The announcement ends speculation over who purchased the 23-acre parcel on Morningside Mountain Drive that borders Jack London State Park.
The site was a cherished retreat for youth groups and other organizations for at least 40 years, and prior to that, for Hollywood luminaries such as Clark Gable.
Bill Brinton, who owns Charles Creek Vineyard in Glen Ellen along with his wife, Gerry, confirmed Thursday that the couple bought the property from the Presbytery of San Francisco.
The deal, quietly consummated last spring, became public after the couple assumed ownership of the property Jan. 1. Brinton would not say how much the couple paid for the property, but county transfer tax on the transaction indicates the sales amount was $1.65 million.
The asking price for the property was $1.695 million.
Bill Brinton, 66, said he and his wife have owned a second home adjacent to the camp since 1984 and shared an easement affording access to the parcel.
He cited camp traffic and noise as reasons why the couple wanted to buy the property.
"I know everyone on the road is a little happier now that the camp is not up there," Brinton said.
He said he and his wife are not planning to put vineyards on the property. That will come as a relief to environmentalists, who feared new development would damage the site, which has mature stands of trees, streams and wildlife, including the likely presence of spotted owls.
"We're in the wine business, and it (the property) has zoning that with some approvals would permit vineyards. But we're not going to do that," Bill Brinton said.
The camp, however, is no more.
"I hope they can find somewhere else that makes them happy," Brinton said of those who lament the loss.
The property was a gift to the presbytery made by Alma deBrettville Spreckels, whose husband, Adolph Spreckels, was heir to the Claus Spreckels sugar empire.
After Adolph's death, Alma Spreckels bought the 3,000-acre Sobre Vista Ranch from her brother-in-law. The 23-acre parcel was once the horsemen's camp on the ranch. Movie stars, such as Gable, who was married to a member of the Spreckels family, frequented the camp.

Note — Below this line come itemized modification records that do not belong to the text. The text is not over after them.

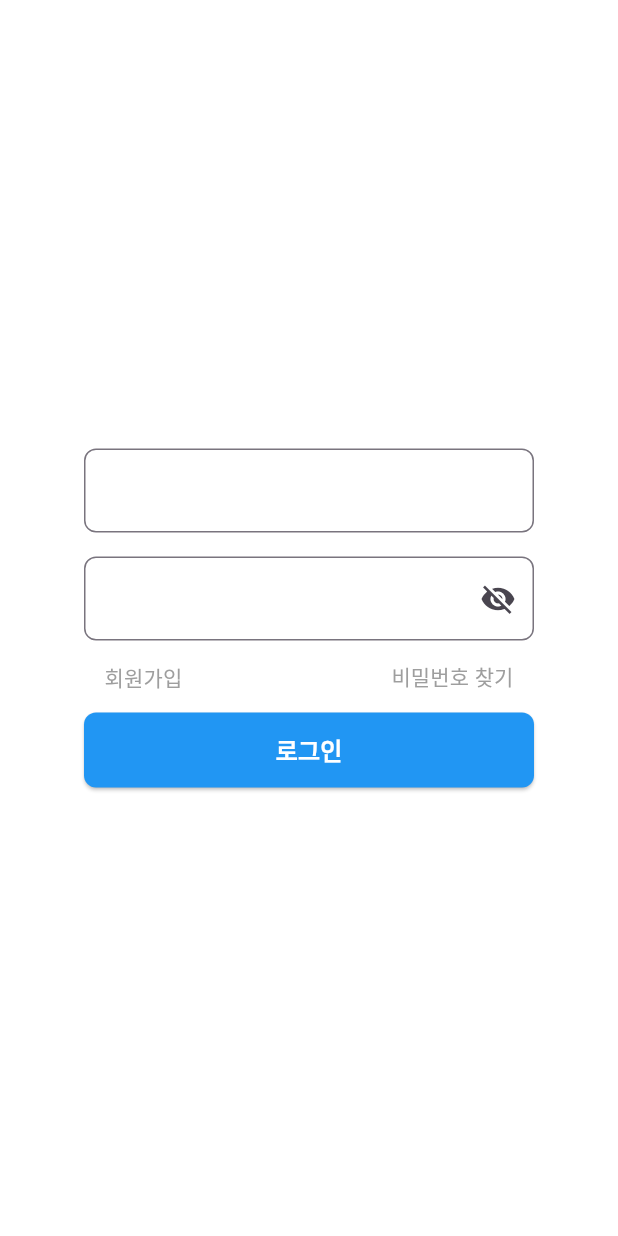
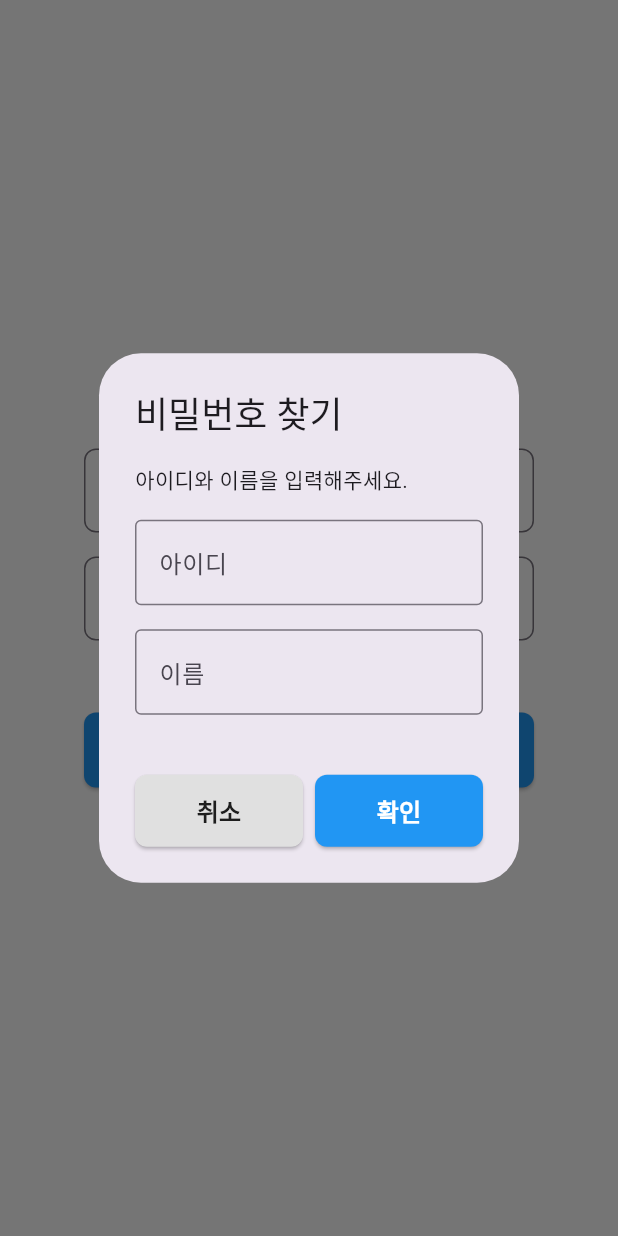
Before and after one commit to J1NWAN/getx_todo_list_app, a Flutter app: the screen it shows after launch, after a tap on "비밀번호 찾기", on a phone screen of 412 x 824 dp. Run offline on Flutter 3.47's test engine with Material 3 defaults, Android fonts, the light colour scheme and no system bars; our stand-ins replace device_info_plus, get, get_storage, package_info_plus.

Commit message:
비밀번호 찾기 기능 추가

```diff
--- a/lib/app/modules/login/controllers/login_controller.dart
+++ b/lib/app/modules/login/controllers/login_controller.dart
@@ -1,5 +1,6 @@
 import 'package:flutter/material.dart';
 import 'package:get/get.dart';
+import 'package:getx_app_base/app/core/utils/logger.dart';
 import 'package:getx_app_base/app/core/widgets/dialogs/multi_input_dialog.dart';
 import 'package:getx_app_base/app/data/models/user_model.dart';
 import 'package:getx_app_base/app/data/services/storage_service.dart';
@@ -102,4 +103,66 @@ class LoginController extends GetxController {
       }
     }
   }
+
+  Future<void> findPasswordDialog() async {
+    final result = await Get.dialog<List<String>>(
+      MultiInputDialog(
+        title: '비밀번호 찾기',
+        message: '아이디와 이름을 입력해주세요.',
+        fields: [
+          InputField(
+            label: '아이디',
+            hintText: '아이디를 입력하세요',
+            keyboardType: TextInputType.text,
+            isRequired: true,
+          ),
+          InputField(
+            label: '이름',
+            hintText: '이름을 입력하세요',
+            keyboardType: TextInputType.name,
+            isRequired: true,
+          ),
+        ],
+        confirmText: '확인',
+        cancelText: '취소',
+      ),
+    );
+
+    if (result != null) {
+      final id = result[0];
+      final name = result[1];
+
+      final user = await _storageService.findUser(id, name);
+      Logger.info('user: $user');
+      if (user == null) {
+        Get.snackbar('알림', '아이디 또는 이름이 일치하지 않습니다.');
+        return;
+      } else {
+        final newPassword = await Get.dialog<List<String>>(
+          MultiInputDialog(
+            title: '비밀번호 찾기',
+            message: '변경할 비밀번호를 입력해주세요.',
+            fields: [
+              InputField(
+                label: '비밀번호',
+                hintText: '비밀번호를 입력하세요',
+                keyboardType: TextInputType.visiblePassword,
+                isRequired: true,
+                obscureText: true,
+                showPasswordToggle: true,
+              ),
+            ],
+            confirmText: '저장',
+            cancelText: '취소',
+          ),
+        );
+
+        if (newPassword != null) {
+          final password = newPassword[0];
+          await _storageService.updateUserPassword(user.id, password);
+          Get.snackbar('알림', '비밀번호가 변경되었습니다.');
+        }
+      }
+    }
+  }
 }
--- a/lib/app/modules/login/views/login_views.dart
+++ b/lib/app/modules/login/views/login_views.dart
@@ -64,7 +64,9 @@ class LoginView extends GetView<LoginController> {
                     child: const Text('회원가입', style: TextStyle(color: Colors.grey)),
                   ),
                   TextButton(
-                    onPressed: () {},
+                    onPressed: () {
+                      controller.findPasswordDialog();
+                    },
                     child: const Text('비밀번호 찾기', style: TextStyle(color: Colors.grey)),
                   ),
                 ],
```
Also changed, not shown: lib/app/data/services/storage_service.dart (+28 -5 lines).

The bar where luminaries sidled up for a drink still exists. A small post behind a caretaker's house marks the former northeast boundary of Gen. Mariano Vallejo's property.
The site also includes cabins, a dining hall, an outdoor amphitheater and a swimming pool.
Bill Brinton, who sold a natural products and nutritional beverage company he founded to another company in 2000, said he plans to maintain and improve the existing structures for use by his family.
He said he and his wife are active in philanthropic causes locally, including, he said, making a "sizeable donation" toward the construction of a new emergency center at Sonoma Valley Hospital.
He said the couple recently sold their home in San Francisco to make their permanent home in Glen Ellen, where their house includes 3,390 square feet and a pool, property records show.